What to produce: Search the records for the string "docs", then copy each line where it appears.

——————

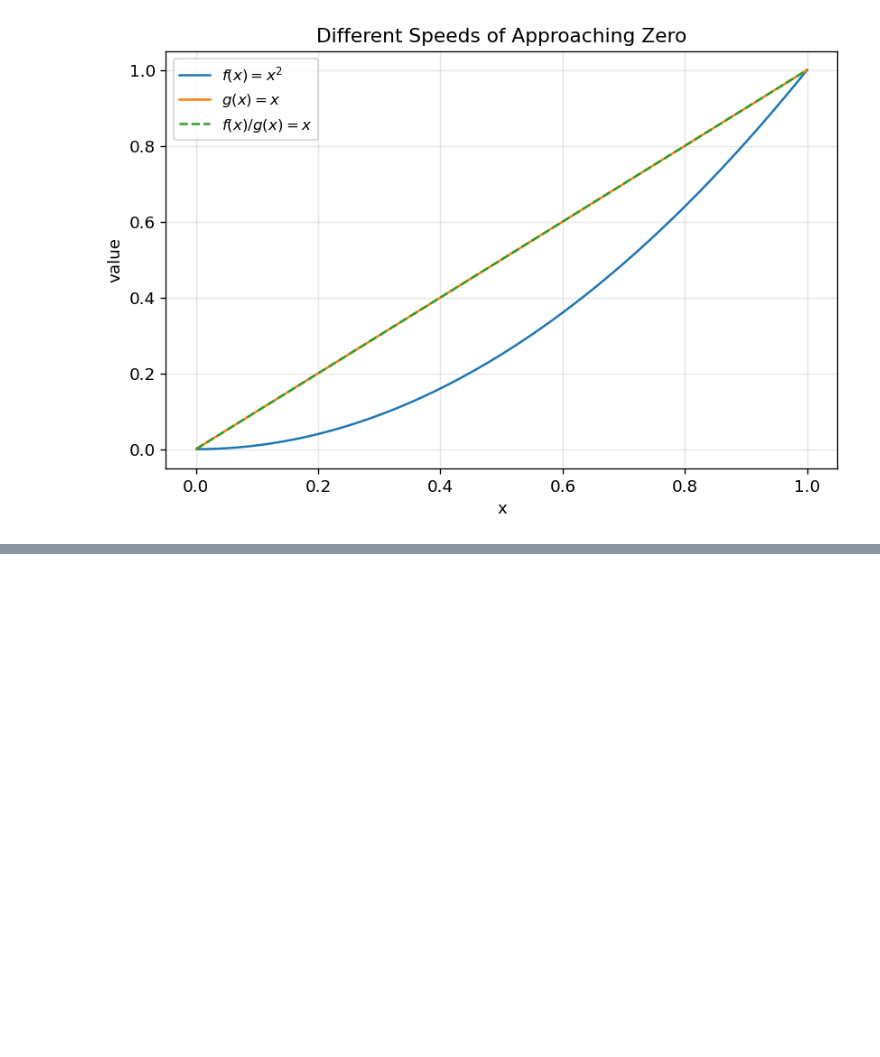
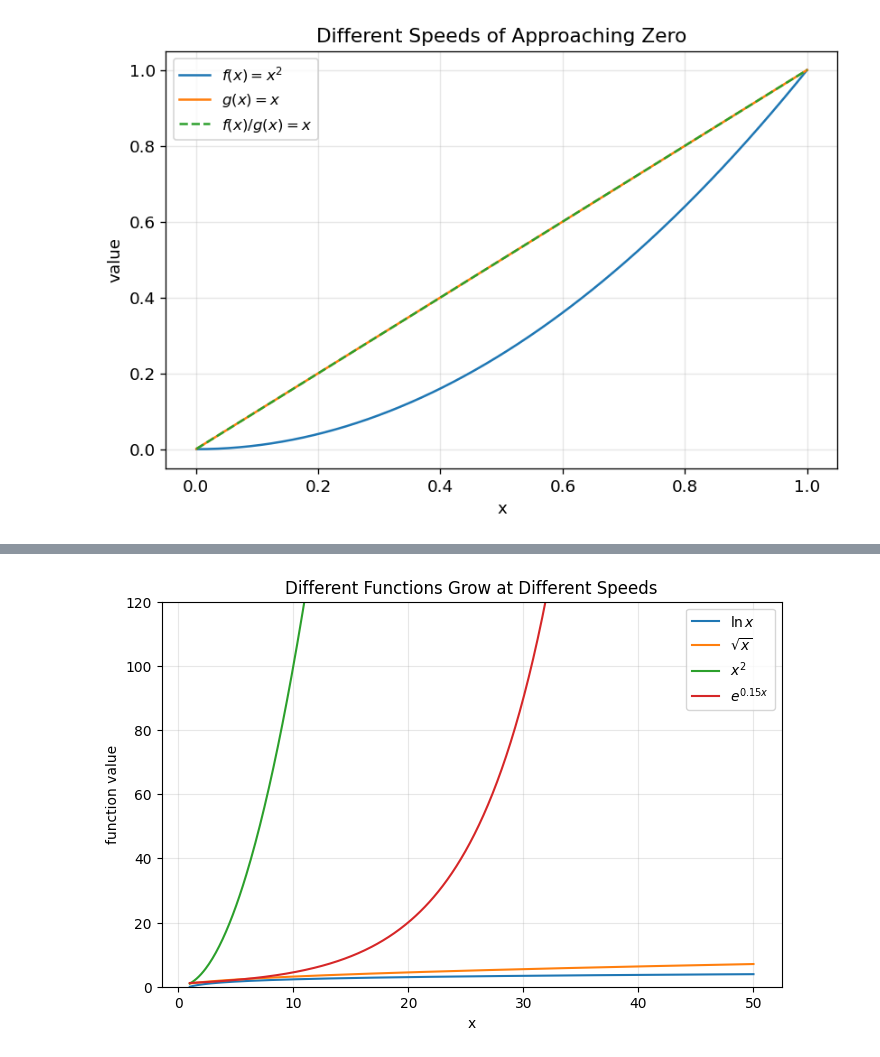
Before and after one commit to gisyaliny/math, a Jupyter notebook: docs/AdvanceMath/Chapter3-Lhopital-rule.ipynb, the cells around one changed output, grey strips where cells are left out. Saved outputs shown, nothing was run; the diff lists cells and outputs as text; code cells hidden in the pictures; blank space fills up the shorter version.

```diff
--- a/docs/AdvanceMath/Chapter3-Lhopital-rule.ipynb
+++ b/docs/AdvanceMath/Chapter3-Lhopital-rule.ipynb
@@ -349,0 +673,26 @@ plt.show()
+# %%
+import numpy as np
+import matplotlib.pyplot as plt
+
+x = np.linspace(1, 50, 500)
+
+log_x = np.log(x)
+sqrt_x = np.sqrt(x)
+x_power = x**2
+exp_x = np.exp(0.15 * x)
+
+plt.figure(figsize=(8, 5))
+plt.plot(x, log_x, label=r"$\ln x$")
+plt.plot(x, sqrt_x, label=r"$\sqrt{x}$")
+plt.plot(x, x_power, label=r"$x^2$")
+plt.plot(x, exp_x, label=r"$e^{0.15x}$")
+
+plt.ylim(0, 120)
+plt.xlabel("x")
+plt.ylabel("function value")
+plt.title("Different Functions Grow at Different Speeds")
+plt.legend()
+plt.grid(True, alpha=0.3)
+plt.show()
+# %% [output]
+[figure, added]
```
Also changed, not shown: parts of 17 cells of this notebook, 5 other files.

——————

Output of the task:
Before and after one commit to gisyaliny/math, a Jupyter notebook: docs/AdvanceMath/Chapter3-Lhopital-rule.ipynb, the cells around one changed output, grey strips where cells are left out. Saved outputs shown, nothing was run; the diff lists cells and outputs as text; code cells hidden in the pictures; blank space fills up the shorter version.
--- a/docs/AdvanceMath/Chapter3-Lhopital-rule.ipynb
+++ b/docs/AdvanceMath/Chapter3-Lhopital-rule.ipynb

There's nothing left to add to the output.